By Theresa Neal
Oversharing is easy, but when it comes to resumes, the focus should always be on professional experience. The following are a few details that you should leave off your resume.
Unless you are applying to work at a religious organization, you should not include or allude to your religious beliefs on your resume. However, it may be appropriate to include work and volunteer experience that has ties to a faith-based organization. Still, it is important to think carefully about how you include that information. For example, if you took a mission trip to Guatemala to build a school, you could list this as a service project or cross-cultural experience, or you could list the project as a mission trip. Just remember that some organizations may be bound by their SOPs to automatically eliminate any resume that divulges religion for fear of a discrimination lawsuit.

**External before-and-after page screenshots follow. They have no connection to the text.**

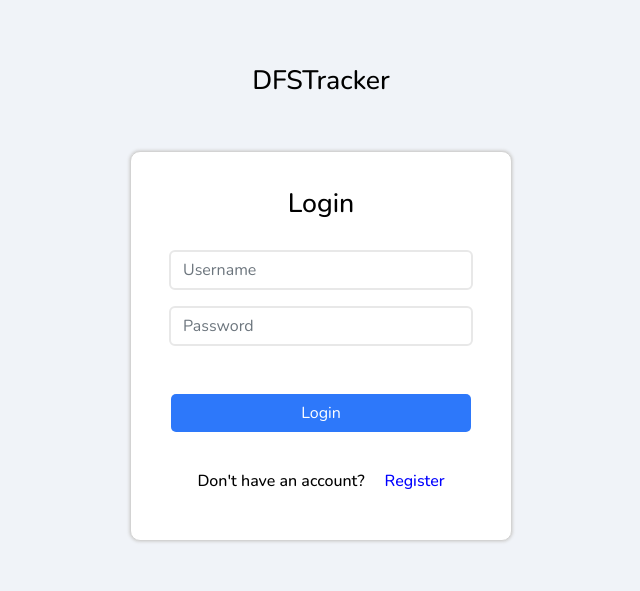
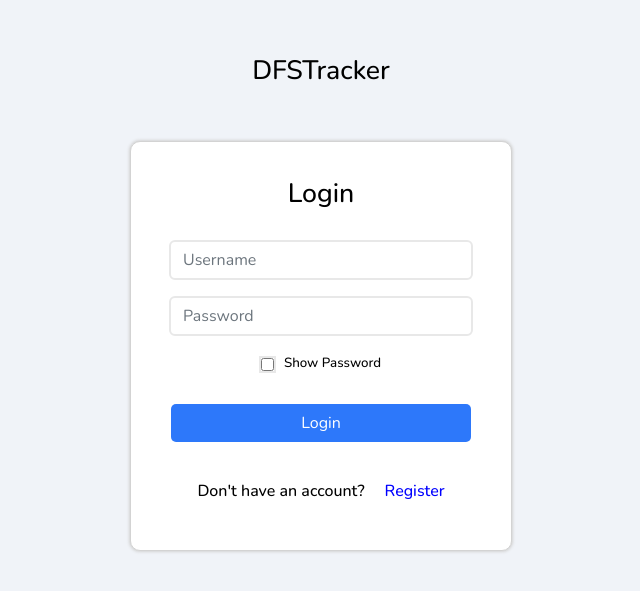
Before and after one commit to n-roth12/DFS-Lineup-Tracker, a React (Create React App) app: page / in a window 1280 px wide. Shown: the part 105-696 px from the top of the page, without its empty margins (319-959 px from the left). Built offline with nearby package versions, Linux system fonts and the light colour scheme.

Commit message:
Hide and show password toggle box.

```diff
--- a/src/components/LoginPage/LoginPage.css
+++ b/src/components/LoginPage/LoginPage.css
@@ -66,3 +66,18 @@ h1 {
 .website-title {
 	margin-bottom: 50px;
 }
+
+.show-password {
+	display: flex;
+	justify-content: center;
+	align-items: center;
+}
+
+.show-password p {
+	margin: 0;
+}
+
+.show-password input {
+	margin:  0px;
+	margin-right: 10px;
+}
--- a/src/components/LoginPage/LoginPage.js
+++ b/src/components/LoginPage/LoginPage.js
@@ -9,6 +9,7 @@ const LoginPage = ({ setToken, setUserId }) => {
 	const [username, setUsername] = useState('')
 	const [password, setPassword] = useState('')
 	const [alert, setAlert] = useState('')
+	const [showPassword, setShowPassword] = useState(false)
 
 	const loginUser = async (credentials) => {
 		await axios.post('/users/login', credentials)
@@ -34,6 +35,10 @@ const LoginPage = ({ setToken, setUserId }) => {
 		})
 	}
 
+	const toggle = () => {
+		setShowPassword(!showPassword)
+	}
+
 	return (
 		<div className="login-page">
 			<h1 className="website-title">DFSTracker</h1>
@@ -43,8 +48,12 @@ const LoginPage = ({ setToken, setUserId }) => {
 			    	<div>
 			    		<input className="form-control" type="text" placeholder="Username" value={username}
 			    			onChange={(e) => setUsername(e.target.value)} />
-			    		<input className="form-control" type="text" placeholder="Password" value={password}
+			    		<input className="form-control" type={showPassword ? "text" : "password"} placeholder="Password" value={password}
 			    		onChange={(e) => setPassword(e.target.value)} />
+			    		<div className="show-password">
+			    			<input className="checkbox" type="checkbox" checked={showPassword} onClick={toggle} />
+			    			<p>Show Password</p>
+			    		</div>
 			    		{alert.length > 0 &&
 			    			<>
 			    				<p className="alert">{alert}</p>
--- a/src/components/RegisterPage/RegisterPage.css
+++ b/src/components/RegisterPage/RegisterPage.css
@@ -66,3 +66,18 @@ h1 {
 .website-title {
 	margin-bottom: 50px;
 }
+
+.show-password {
+	display: flex;
+	justify-content: center;
+	align-items: center;
+}
+
+.show-password p {
+	margin: 0;
+}
+
+.show-password input {
+	margin:  0px;
+	margin-right: 10px;
+}
--- a/src/components/RegisterPage/RegisterPage.js
+++ b/src/components/RegisterPage/RegisterPage.js
@@ -9,6 +9,7 @@ const LandingPage = ({ setToken }) => {
 	const [password, setPassword] = useState('')
 	const [passwordCheck, setPasswordCheck] = useState('')
 	const [alert, setAlert] = useState('')
+	const [showPassword, setShowPassword] = useState(false)
 
 	const onSubmit = async () => {
 		if (password === passwordCheck) {
@@ -34,6 +35,10 @@ const LandingPage = ({ setToken }) => {
 		}
 	}
 
+	const toggle = () => {
+		setShowPassword(!showPassword)
+	}
+
 	return (
 		<div className="register-page">
 			<h1 className="website-title">DFSTracker</h1>
@@ -43,10 +48,14 @@ const LandingPage = ({ setToken }) => {
 		    	<div>
 		    		<input className="form-control" type="text" placeholder="Enter a username" value={username}
 		    			onChange={(e) => setUsername(e.target.value)} />
-		    		<input className="form-control" type="text" placeholder="Enter a password" value={password}
+		    		<input className="form-control" type={showPassword ? "text" : "password"} placeholder="Enter a password" value={password}
 		    		onChange={(e) => setPassword(e.target.value)} />
-		    		<input className="form-control" type="text" placeholder="Re-enter password" value={passwordCheck}
+		    		<input className="form-control" type={showPassword ? "text" : "password"} placeholder="Re-enter password" value={passwordCheck}
 		    		onChange={(e) => setPasswordCheck(e.target.value)} />
+		    		<div className="show-password">
+		    			<input className="checkbox" type="checkbox" checked={showPassword} onClick={toggle} />
+		    			<p>Show Password</p>
+		    		</div>
 		    		{alert.length > 0 &&
 		    			<>
 		    				<p className="alert">{alert}</p>
```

While more people are staying in the workforce longer (or re-entering it after retirement), professionals still need to be cautious when disclosing their age. Never list basic statistics of yourself, such as your birthday. Instead, focus on highlighting how many years of quality experience you can bring to the table. Typically, you should include no more than 10-15 years of experience on your resume. Anything more than that can date you. However, older experience that is especially relevant may be included. In some cases, you can also include older experience without dates.
Special Interests or Activities
An old resume trend was to include a concise list of activities or interests at the bottom of the document. The idea was that this helped candidates to stand out by highlighting their well-roundedness. However, many employers find this distracting, and in some cases, it has the potential to work against you if your hobby is perceived as too time-consuming. Your interest in horseback riding won’t get the attention of someone looking for a new accountant. If you want to stand out, try including professional organizations or clubs that compliment your experience. Of course, you can always list interests and activities that make you appear more well-rounded on LinkedIn, where it’s appropriate to get a little more personal.
You don’t have to explain everything you do. Some details, such as gaps in employment, are best explained during the job interview. Do not treat each gap like a job; instead, focus on highlighting the experience you do have. Worried about gaps? There are some savvy ways to minimize the appearance of gaps and job hopping. One of the benefits of working with a professional resume writing service is that we can help you minimize red flags, such as gaps in employment. If you would like to know more about how to reduce the emphasis on gaps in your experience, either contact us or book an appointment for a free initial consultation.
Unnecessary or Cliche Skills
It’s perfectly natural to want to showcase all of your skills on your resume. However, some skills have become so common that most employers will just expect you to be able to do them. Typing speeds, versions of Windows you can use, and Internet research, for example, are not needed on your resume. In most cases, these skills are implied. For example, if you already wrote that you can use Microsoft Office Suite, an employer can safely assume that you know how to open the programs on your computer and type.
Make every word count on your resume. If you aren’t sure if your skill sets you apart or a detail isn’t needed, ask an expert.